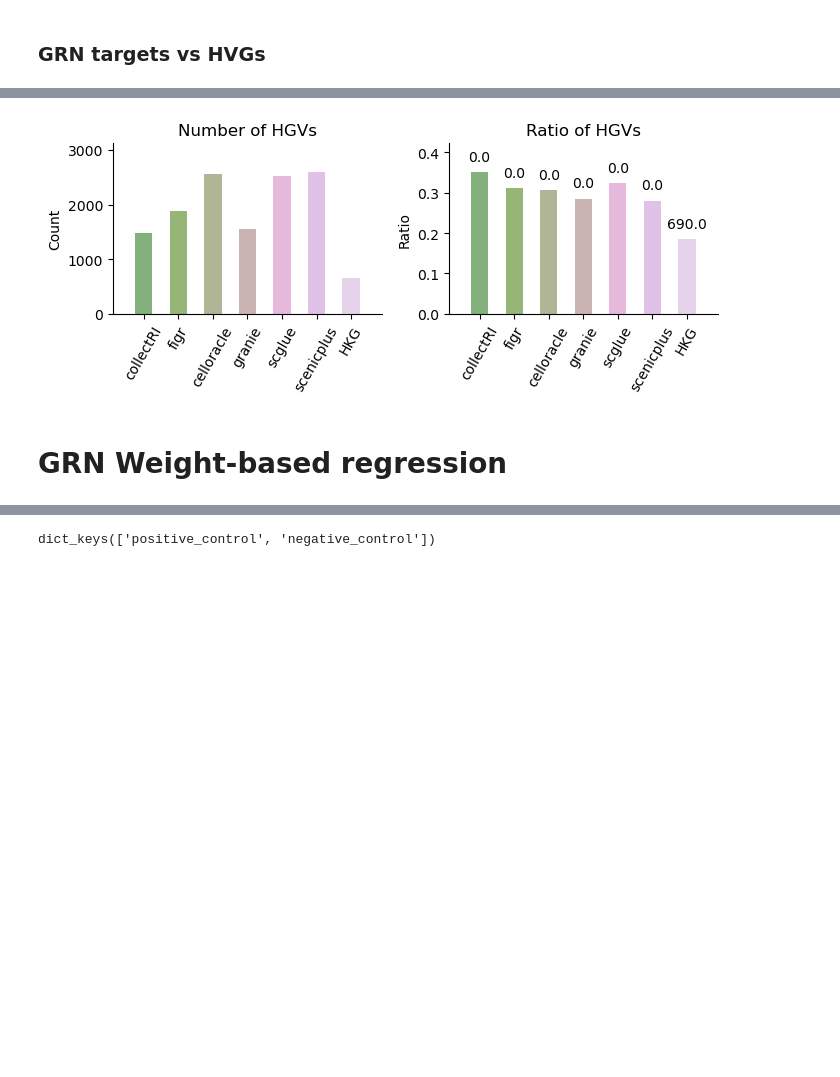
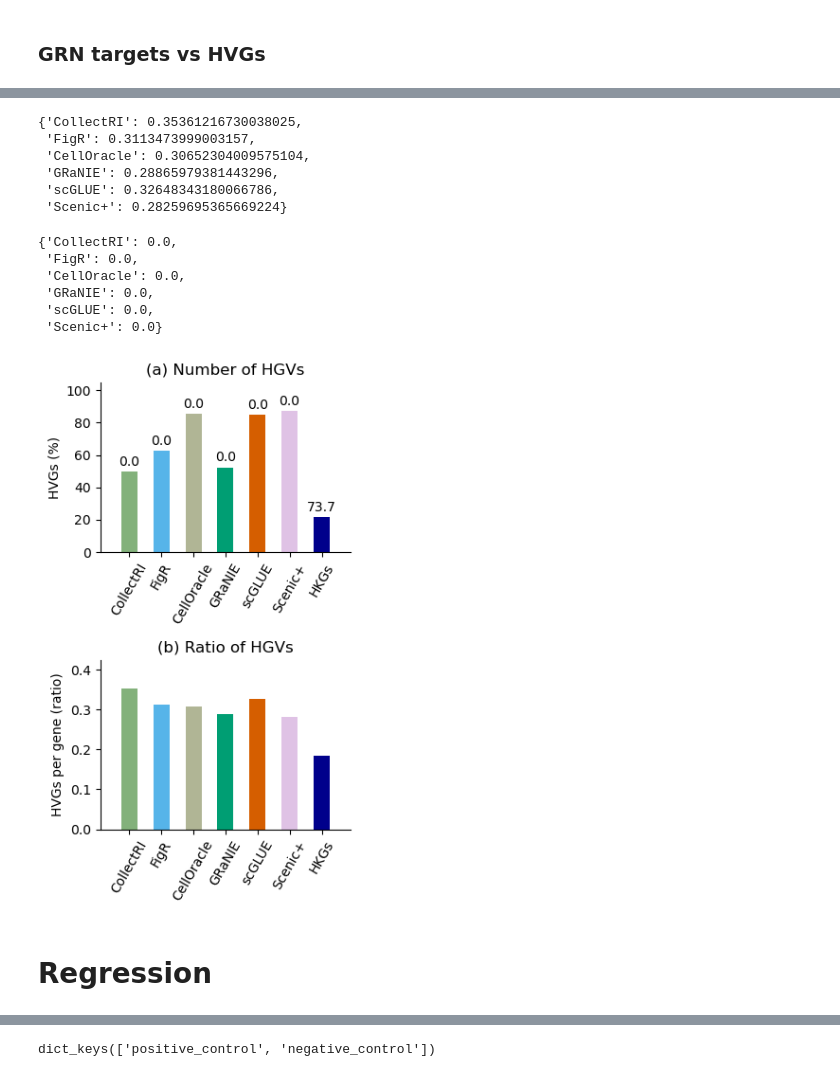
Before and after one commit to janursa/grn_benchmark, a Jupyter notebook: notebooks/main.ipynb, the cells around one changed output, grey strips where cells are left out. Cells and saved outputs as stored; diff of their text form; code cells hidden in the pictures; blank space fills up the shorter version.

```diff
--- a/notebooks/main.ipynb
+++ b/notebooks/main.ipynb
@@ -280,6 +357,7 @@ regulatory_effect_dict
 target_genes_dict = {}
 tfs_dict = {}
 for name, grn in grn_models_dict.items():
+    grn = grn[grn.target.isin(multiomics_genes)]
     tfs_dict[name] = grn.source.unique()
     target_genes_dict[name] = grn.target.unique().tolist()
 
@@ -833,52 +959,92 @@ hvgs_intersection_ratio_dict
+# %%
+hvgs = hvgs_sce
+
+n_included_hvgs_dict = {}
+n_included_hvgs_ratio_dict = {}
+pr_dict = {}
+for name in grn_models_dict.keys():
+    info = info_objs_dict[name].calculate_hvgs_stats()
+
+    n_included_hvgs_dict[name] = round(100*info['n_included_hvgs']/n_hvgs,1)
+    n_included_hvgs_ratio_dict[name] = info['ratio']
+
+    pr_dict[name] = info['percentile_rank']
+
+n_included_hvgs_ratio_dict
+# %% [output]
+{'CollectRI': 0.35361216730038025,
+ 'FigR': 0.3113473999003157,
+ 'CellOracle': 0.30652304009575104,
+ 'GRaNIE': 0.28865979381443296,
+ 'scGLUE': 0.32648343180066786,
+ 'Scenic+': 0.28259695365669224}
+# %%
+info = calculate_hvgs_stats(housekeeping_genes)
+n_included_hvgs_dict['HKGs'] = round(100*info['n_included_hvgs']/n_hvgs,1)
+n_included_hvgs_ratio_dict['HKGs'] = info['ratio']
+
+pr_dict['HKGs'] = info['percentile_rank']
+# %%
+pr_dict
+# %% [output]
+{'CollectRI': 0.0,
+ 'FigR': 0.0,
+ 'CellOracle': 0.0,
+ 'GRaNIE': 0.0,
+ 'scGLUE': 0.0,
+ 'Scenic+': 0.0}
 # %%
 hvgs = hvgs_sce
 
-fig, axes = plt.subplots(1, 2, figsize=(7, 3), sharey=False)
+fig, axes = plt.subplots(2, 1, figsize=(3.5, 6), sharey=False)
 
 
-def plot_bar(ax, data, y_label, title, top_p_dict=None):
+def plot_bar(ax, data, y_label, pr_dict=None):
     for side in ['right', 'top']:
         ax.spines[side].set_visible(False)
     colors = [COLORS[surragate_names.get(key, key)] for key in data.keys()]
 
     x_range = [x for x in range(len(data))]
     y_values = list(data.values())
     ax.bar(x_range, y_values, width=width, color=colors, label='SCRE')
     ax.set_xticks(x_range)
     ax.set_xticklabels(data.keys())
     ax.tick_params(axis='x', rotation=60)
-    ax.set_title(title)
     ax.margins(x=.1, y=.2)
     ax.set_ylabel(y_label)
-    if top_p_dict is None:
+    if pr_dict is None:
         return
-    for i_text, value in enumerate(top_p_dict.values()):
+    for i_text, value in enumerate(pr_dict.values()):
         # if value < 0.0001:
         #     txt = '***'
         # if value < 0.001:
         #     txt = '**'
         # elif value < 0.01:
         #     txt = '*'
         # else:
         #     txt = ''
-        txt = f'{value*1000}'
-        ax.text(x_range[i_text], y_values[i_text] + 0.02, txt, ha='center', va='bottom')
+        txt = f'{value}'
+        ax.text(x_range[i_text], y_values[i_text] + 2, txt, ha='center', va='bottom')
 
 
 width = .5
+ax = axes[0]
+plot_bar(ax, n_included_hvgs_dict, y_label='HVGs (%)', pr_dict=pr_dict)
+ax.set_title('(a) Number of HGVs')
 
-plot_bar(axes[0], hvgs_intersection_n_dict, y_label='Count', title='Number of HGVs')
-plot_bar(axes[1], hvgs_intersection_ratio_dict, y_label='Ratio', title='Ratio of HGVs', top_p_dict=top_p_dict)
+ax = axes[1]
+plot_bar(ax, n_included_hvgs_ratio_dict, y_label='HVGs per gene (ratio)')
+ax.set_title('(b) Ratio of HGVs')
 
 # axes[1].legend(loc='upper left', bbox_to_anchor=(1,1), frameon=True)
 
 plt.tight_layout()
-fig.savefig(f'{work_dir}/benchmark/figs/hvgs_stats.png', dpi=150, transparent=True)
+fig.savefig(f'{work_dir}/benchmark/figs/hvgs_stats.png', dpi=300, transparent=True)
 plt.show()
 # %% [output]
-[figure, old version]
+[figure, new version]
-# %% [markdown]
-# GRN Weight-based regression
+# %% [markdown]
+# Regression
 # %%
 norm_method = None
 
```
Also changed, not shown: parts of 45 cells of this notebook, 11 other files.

▶ ABOUT THIS EXERCISE: In the copy, include no pictures; everything else in the material should be written out exactly.

▶ ANSWER SECTION:
Before and after one commit to janursa/grn_benchmark, a Jupyter notebook: notebooks/main.ipynb, the cells around one changed output, grey strips where cells are left out. Cells and saved outputs as stored; diff of their text form; code cells hidden in the pictures; blank space fills up the shorter version.

```diff
--- a/notebooks/main.ipynb
+++ b/notebooks/main.ipynb
@@ -280,6 +357,7 @@ regulatory_effect_dict
 target_genes_dict = {}
 tfs_dict = {}
 for name, grn in grn_models_dict.items():
+    grn = grn[grn.target.isin(multiomics_genes)]
     tfs_dict[name] = grn.source.unique()
     target_genes_dict[name] = grn.target.unique().tolist()
 
@@ -833,52 +959,92 @@ hvgs_intersection_ratio_dict
+# %%
+hvgs = hvgs_sce
+
+n_included_hvgs_dict = {}
+n_included_hvgs_ratio_dict = {}
+pr_dict = {}
+for name in grn_models_dict.keys():
+    info = info_objs_dict[name].calculate_hvgs_stats()
+
+    n_included_hvgs_dict[name] = round(100*info['n_included_hvgs']/n_hvgs,1)
+    n_included_hvgs_ratio_dict[name] = info['ratio']
+
+    pr_dict[name] = info['percentile_rank']
+
+n_included_hvgs_ratio_dict
+# %% [output]
+{'CollectRI': 0.35361216730038025,
+ 'FigR': 0.3113473999003157,
+ 'CellOracle': 0.30652304009575104,
+ 'GRaNIE': 0.28865979381443296,
+ 'scGLUE': 0.32648343180066786,
+ 'Scenic+': 0.28259695365669224}
+# %%
+info = calculate_hvgs_stats(housekeeping_genes)
+n_included_hvgs_dict['HKGs'] = round(100*info['n_included_hvgs']/n_hvgs,1)
+n_included_hvgs_ratio_dict['HKGs'] = info['ratio']
+
+pr_dict['HKGs'] = info['percentile_rank']
+# %%
+pr_dict
+# %% [output]
+{'CollectRI': 0.0,
+ 'FigR': 0.0,
+ 'CellOracle': 0.0,
+ 'GRaNIE': 0.0,
+ 'scGLUE': 0.0,
+ 'Scenic+': 0.0}
 # %%
 hvgs = hvgs_sce
 
-fig, axes = plt.subplots(1, 2, figsize=(7, 3), sharey=False)
+fig, axes = plt.subplots(2, 1, figsize=(3.5, 6), sharey=False)
 
 
-def plot_bar(ax, data, y_label, title, top_p_dict=None):
+def plot_bar(ax, data, y_label, pr_dict=None):
     for side in ['right', 'top']:
         ax.spines[side].set_visible(False)
     colors = [COLORS[surragate_names.get(key, key)] for key in data.keys()]
 
     x_range = [x for x in range(len(data))]
     y_values = list(data.values())
     ax.bar(x_range, y_values, width=width, color=colors, label='SCRE')
     ax.set_xticks(x_range)
     ax.set_xticklabels(data.keys())
     ax.tick_params(axis='x', rotation=60)
-    ax.set_title(title)
     ax.margins(x=.1, y=.2)
     ax.set_ylabel(y_label)
-    if top_p_dict is None:
+    if pr_dict is None:
         return
-    for i_text, value in enumerate(top_p_dict.values()):
+    for i_text, value in enumerate(pr_dict.values()):
         # if value < 0.0001:
         #     txt = '***'
         # if value < 0.001:
         #     txt = '**'
         # elif value < 0.01:
         #     txt = '*'
         # else:
         #     txt = ''
-        txt = f'{value*1000}'
-        ax.text(x_range[i_text], y_values[i_text] + 0.02, txt, ha='center', va='bottom')
+        txt = f'{value}'
+        ax.text(x_range[i_text], y_values[i_text] + 2, txt, ha='center', va='bottom')
 
 
 width = .5
+ax = axes[0]
+plot_bar(ax, n_included_hvgs_dict, y_label='HVGs (%)', pr_dict=pr_dict)
+ax.set_title('(a) Number of HGVs')
 
-plot_bar(axes[0], hvgs_intersection_n_dict, y_label='Count', title='Number of HGVs')
-plot_bar(axes[1], hvgs_intersection_ratio_dict, y_label='Ratio', title='Ratio of HGVs', top_p_dict=top_p_dict)
+ax = axes[1]
+plot_bar(ax, n_included_hvgs_ratio_dict, y_label='HVGs per gene (ratio)')
+ax.set_title('(b) Ratio of HGVs')
 
 # axes[1].legend(loc='upper left', bbox_to_anchor=(1,1), frameon=True)
 
 plt.tight_layout()
-fig.savefig(f'{work_dir}/benchmark/figs/hvgs_stats.png', dpi=150, transparent=True)
+fig.savefig(f'{work_dir}/benchmark/figs/hvgs_stats.png', dpi=300, transparent=True)
 plt.show()
 # %% [output]
-[figure, old version]
+[figure, new version]
-# %% [markdown]
-# GRN Weight-based regression
+# %% [markdown]
+# Regression
 # %%
 norm_method = None
 
```
Also changed, not shown: parts of 45 cells of this notebook, 11 other files.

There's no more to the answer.